About this exercise >>
An acceptable answer contains every record below, unchanged, and no pictures.

Working data >>
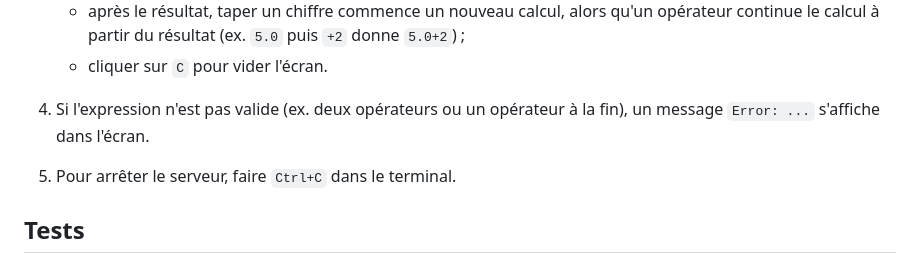
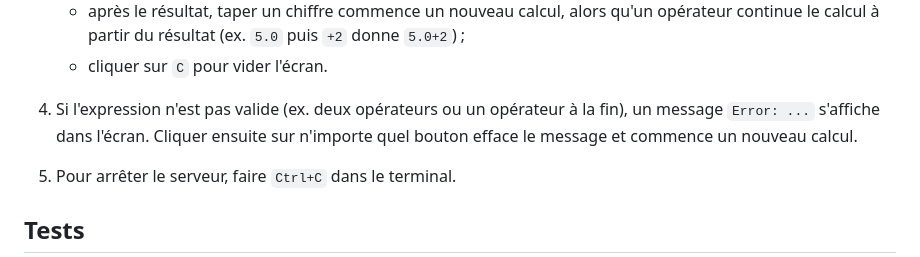
Before and after one commit to EliDaws/2264861_2276144_2288373_TP3LOG300, a Markdown page: README.md, the part around the change. Drawn GitHub-style.

Commit message:
docs: ajout du comportement après une erreur et de la vérification manuelle
Le README principal n'expliquait pas qu'un bouton tapé après un message
Error: ... efface l'écran. Le README de tests/ indique maintenant les
étapes pour vérifier à la main le comportement de l'écran après "="
(issue #11), puisque le JavaScript n'est pas exécuté par pytest.

```diff
--- a/README.md
+++ b/README.md
@@ -114,7 +114,8 @@ Avant d'installer le projet, il faut avoir :
    - cliquer sur `C` pour vider l'écran.
 
 4. Si l'expression n'est pas valide (ex. deux opérateurs ou un opérateur à la fin), un message
-   `Error: ...` s'affiche dans l'écran.
+   `Error: ...` s'affiche dans l'écran. Cliquer ensuite sur n'importe quel bouton efface le
+   message et commence un nouveau calcul.
 
 5. Pour arrêter le serveur, faire `Ctrl+C` dans le terminal.
 
```
Also changed, not shown: 1 other file.
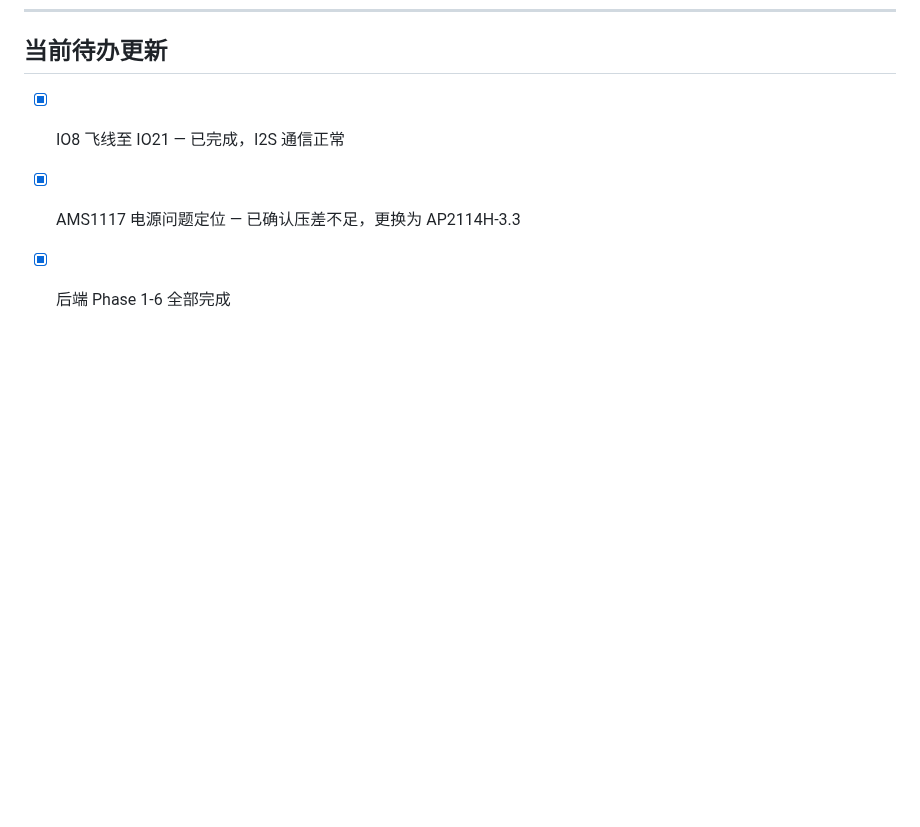
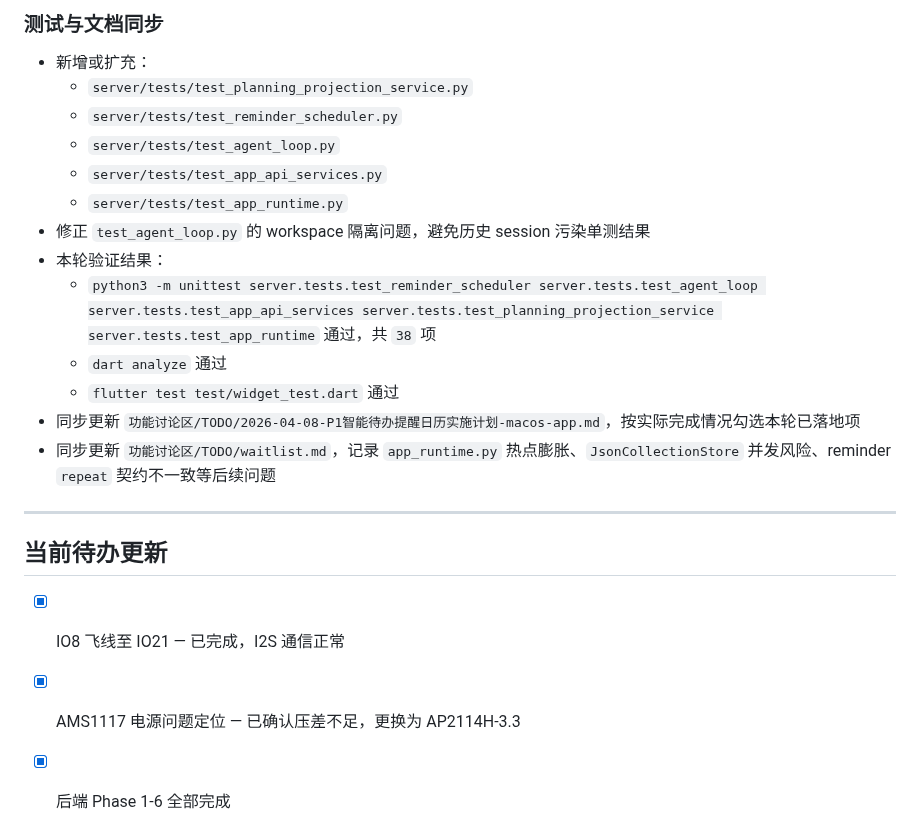
Before and after one commit to hm1399/AI-bot, a Markdown page: CHANGELOG.md, the part around one of its changes. GitHub-like rendering; blank space fills up the shorter version.

Commit message:
Update changelog for planning workbench rollout

```diff
--- a/CHANGELOG.md
+++ b/CHANGELOG.md
@@ -1185,3 +1232,21 @@
+### 测试与文档同步
+
+- 新增或扩充：
+  - `server/tests/test_planning_projection_service.py`
+  - `server/tests/test_reminder_scheduler.py`
+  - `server/tests/test_agent_loop.py`
+  - `server/tests/test_app_api_services.py`
+  - `server/tests/test_app_runtime.py`
+- 修正 `test_agent_loop.py` 的 workspace 隔离问题，避免历史 session 污染单测结果
+- 本轮验证结果：
+  - `python3 -m unittest server.tests.test_reminder_scheduler server.tests.test_agent_loop server.tests.test_app_api_services server.tests.test_planning_projection_service server.tests.test_app_runtime` 通过，共 `38` 项
+  - `dart analyze` 通过
+  - `flutter test test/widget_test.dart` 通过
+- 同步更新 `功能讨论区/TODO/2026-04-08-P1智能待办提醒日历实施计划-macos-app.md`，按实际完成情况勾选本轮已落地项
+- 同步更新 `功能讨论区/TODO/waitlist.md`，记录 `app_runtime.py` 热点膨胀、`JsonCollectionStore` 并发风险、reminder `repeat` 契约不一致等后续问题
+
+---
+
 ## 当前待办更新
 
 - [x] IO8 飞线至 IO21 — 已完成，I2S 通信正常
```
Also changed, not shown: other parts of CHANGELOG.md (+47 -0 lines).
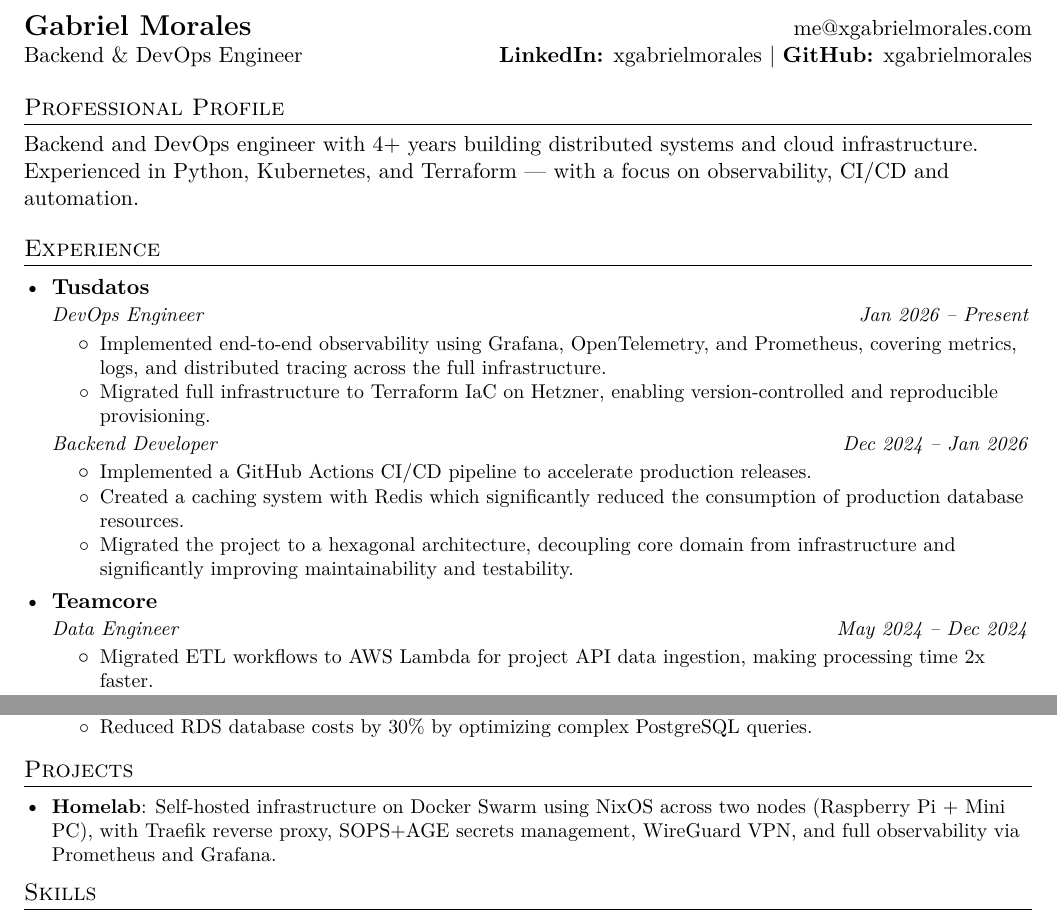
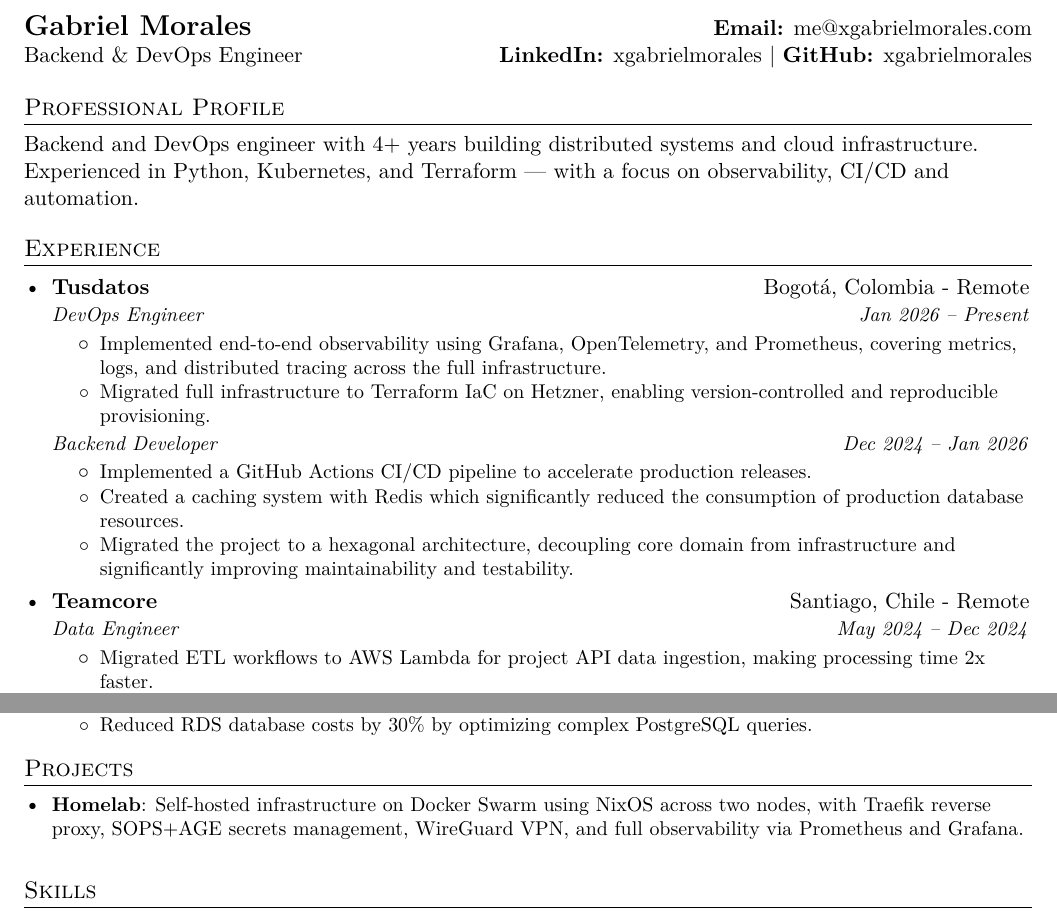
Before and after one commit to xgabrielmorales/job-application-workflow, a LaTeX CV (src/curriculum.tex): two parts of the page, joined at a grey line, cut so that both start at the same text. Compiled offline with pdfLaTeX.

Commit message:
feat: add location, remote tag, and email label

```diff
--- a/src/curriculum.tex
+++ b/src/curriculum.tex
@@ -68,7 +68,7 @@
 \begin{document}
 % ========== HEADING ==========
 \begin{tabular*}{\textwidth}{l@{\extracolsep{\fill}}r}
-  \textbf{\Large Gabriel Morales} & \href{mailto:me@xgabrielmorales.com}{me@xgabrielmorales.com}                                                                                     \\
+  \textbf{\Large Gabriel Morales} & \textbf{Email:} \href{mailto:me@xgabrielmorales.com}{me@xgabrielmorales.com}                                                                                     \\
   Backend \& DevOps Engineer      & \textbf{LinkedIn:} \href{https://linkedin.com/in/xgabrielmorales}{xgabrielmorales} $|$ \textbf{GitHub:} \href{https://github.com/xgabrielmorales}{xgabrielmorales} \\
 \end{tabular*}
 
@@ -82,7 +82,7 @@
 \section{Experience}
 \resumeSubHeadingListStart
 
-\resumeSubheading {Tusdatos}{}
+\resumeSubheading {Tusdatos}{Bogotá, Colombia - Remote}
 {DevOps Engineer}{Jan 2026 -- Present}
 \resumeItemListStart
 \resumeItemPlain{Implemented end-to-end observability using Grafana, OpenTelemetry, and Prometheus, covering metrics, logs, and distributed tracing across the full infrastructure.}
@@ -96,7 +96,7 @@
 \resumeItemPlain{Migrated the project to a hexagonal architecture, decoupling core domain from infrastructure and significantly improving maintainability and testability.}
 \resumeItemListEnd
 
-\resumeSubheading {Teamcore}{}
+\resumeSubheading {Teamcore}{Santiago, Chile - Remote}
 {Data Engineer}{May 2024 -- Dec 2024}
 \resumeItemListStart
 \resumeItemPlain{Migrated ETL workflows to AWS Lambda for project API data ingestion, making processing time 2x faster.}
@@ -125,7 +125,7 @@
 \section{Projects}
 \resumeSubHeadingListStart
 \resumeSubItem{\href{https://github.com/xgabrielmorales/homelab}{Homelab}}
-{Self-hosted infrastructure on Docker Swarm using NixOS across two nodes (Raspberry Pi + Mini PC), with Traefik reverse proxy, SOPS+AGE secrets management, WireGuard VPN, and full observability via Prometheus and Grafana.}
+{Self-hosted infrastructure on Docker Swarm using NixOS across two nodes, with Traefik reverse proxy, SOPS+AGE secrets management, WireGuard VPN, and full observability via Prometheus and Grafana.}
 \resumeSubHeadingListEnd
 
 % ========== SKILLS ==========
```
Also changed, not shown: src/curriculum.tex (2 more changed lines).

Response >>
Before and after one commit to EliDaws/2264861_2276144_2288373_TP3LOG300, a Markdown page: README.md, the part around the change. Drawn GitHub-style.

Commit message:
docs: ajout du comportement après une erreur et de la vérification manuelle
Le README principal n'expliquait pas qu'un bouton tapé après un message
Error: ... efface l'écran. Le README de tests/ indique maintenant les
étapes pour vérifier à la main le comportement de l'écran après "="
(issue #11), puisque le JavaScript n'est pas exécuté par pytest.

```diff
--- a/README.md
+++ b/README.md
@@ -114,7 +114,8 @@ Avant d'installer le projet, il faut avoir :
    - cliquer sur `C` pour vider l'écran.
 
 4. Si l'expression n'est pas valide (ex. deux opérateurs ou un opérateur à la fin), un message
-   `Error: ...` s'affiche dans l'écran.
+   `Error: ...` s'affiche dans l'écran. Cliquer ensuite sur n'importe quel bouton efface le
+   message et commence un nouveau calcul.
 
 5. Pour arrêter le serveur, faire `Ctrl+C` dans le terminal.
 
```
Also changed, not shown: 1 other file.
Before and after one commit to hm1399/AI-bot, a Markdown page: CHANGELOG.md, the part around one of its changes. GitHub-like rendering; blank space fills up the shorter version.

Commit message:
Update changelog for planning workbench rollout

```diff
--- a/CHANGELOG.md
+++ b/CHANGELOG.md
@@ -1185,3 +1232,21 @@
+### 测试与文档同步
+
+- 新增或扩充：
+  - `server/tests/test_planning_projection_service.py`
+  - `server/tests/test_reminder_scheduler.py`
+  - `server/tests/test_agent_loop.py`
+  - `server/tests/test_app_api_services.py`
+  - `server/tests/test_app_runtime.py`
+- 修正 `test_agent_loop.py` 的 workspace 隔离问题，避免历史 session 污染单测结果
+- 本轮验证结果：
+  - `python3 -m unittest server.tests.test_reminder_scheduler server.tests.test_agent_loop server.tests.test_app_api_services server.tests.test_planning_projection_service server.tests.test_app_runtime` 通过，共 `38` 项
+  - `dart analyze` 通过
+  - `flutter test test/widget_test.dart` 通过
+- 同步更新 `功能讨论区/TODO/2026-04-08-P1智能待办提醒日历实施计划-macos-app.md`，按实际完成情况勾选本轮已落地项
+- 同步更新 `功能讨论区/TODO/waitlist.md`，记录 `app_runtime.py` 热点膨胀、`JsonCollectionStore` 并发风险、reminder `repeat` 契约不一致等后续问题
+
+---
+
 ## 当前待办更新
 
 - [x] IO8 飞线至 IO21 — 已完成，I2S 通信正常
```
Also changed, not shown: other parts of CHANGELOG.md (+47 -0 lines).
Before and after one commit to xgabrielmorales/job-application-workflow, a LaTeX CV (src/curriculum.tex): two parts of the page, joined at a grey line, cut so that both start at the same text. Compiled offline with pdfLaTeX.

Commit message:
feat: add location, remote tag, and email label

```diff
--- a/src/curriculum.tex
+++ b/src/curriculum.tex
@@ -68,7 +68,7 @@
 \begin{document}
 % ========== HEADING ==========
 \begin{tabular*}{\textwidth}{l@{\extracolsep{\fill}}r}
-  \textbf{\Large Gabriel Morales} & \href{mailto:me@xgabrielmorales.com}{me@xgabrielmorales.com}                                                                                     \\
+  \textbf{\Large Gabriel Morales} & \textbf{Email:} \href{mailto:me@xgabrielmorales.com}{me@xgabrielmorales.com}                                                                                     \\
   Backend \& DevOps Engineer      & \textbf{LinkedIn:} \href{https://linkedin.com/in/xgabrielmorales}{xgabrielmorales} $|$ \textbf{GitHub:} \href{https://github.com/xgabrielmorales}{xgabrielmorales} \\
 \end{tabular*}
 
@@ -82,7 +82,7 @@
 \section{Experience}
 \resumeSubHeadingListStart
 
-\resumeSubheading {Tusdatos}{}
+\resumeSubheading {Tusdatos}{Bogotá, Colombia - Remote}
 {DevOps Engineer}{Jan 2026 -- Present}
 \resumeItemListStart
 \resumeItemPlain{Implemented end-to-end observability using Grafana, OpenTelemetry, and Prometheus, covering metrics, logs, and distributed tracing across the full infrastructure.}
@@ -96,7 +96,7 @@
 \resumeItemPlain{Migrated the project to a hexagonal architecture, decoupling core domain from infrastructure and significantly improving maintainability and testability.}
 \resumeItemListEnd
 
-\resumeSubheading {Teamcore}{}
+\resumeSubheading {Teamcore}{Santiago, Chile - Remote}
 {Data Engineer}{May 2024 -- Dec 2024}
 \resumeItemListStart
 \resumeItemPlain{Migrated ETL workflows to AWS Lambda for project API data ingestion, making processing time 2x faster.}
@@ -125,7 +125,7 @@
 \section{Projects}
 \resumeSubHeadingListStart
 \resumeSubItem{\href{https://github.com/xgabrielmorales/homelab}{Homelab}}
-{Self-hosted infrastructure on Docker Swarm using NixOS across two nodes (Raspberry Pi + Mini PC), with Traefik reverse proxy, SOPS+AGE secrets management, WireGuard VPN, and full observability via Prometheus and Grafana.}
+{Self-hosted infrastructure on Docker Swarm using NixOS across two nodes, with Traefik reverse proxy, SOPS+AGE secrets management, WireGuard VPN, and full observability via Prometheus and Grafana.}
 \resumeSubHeadingListEnd
 
 % ========== SKILLS ==========
```
Also changed, not shown: src/curriculum.tex (2 more changed lines).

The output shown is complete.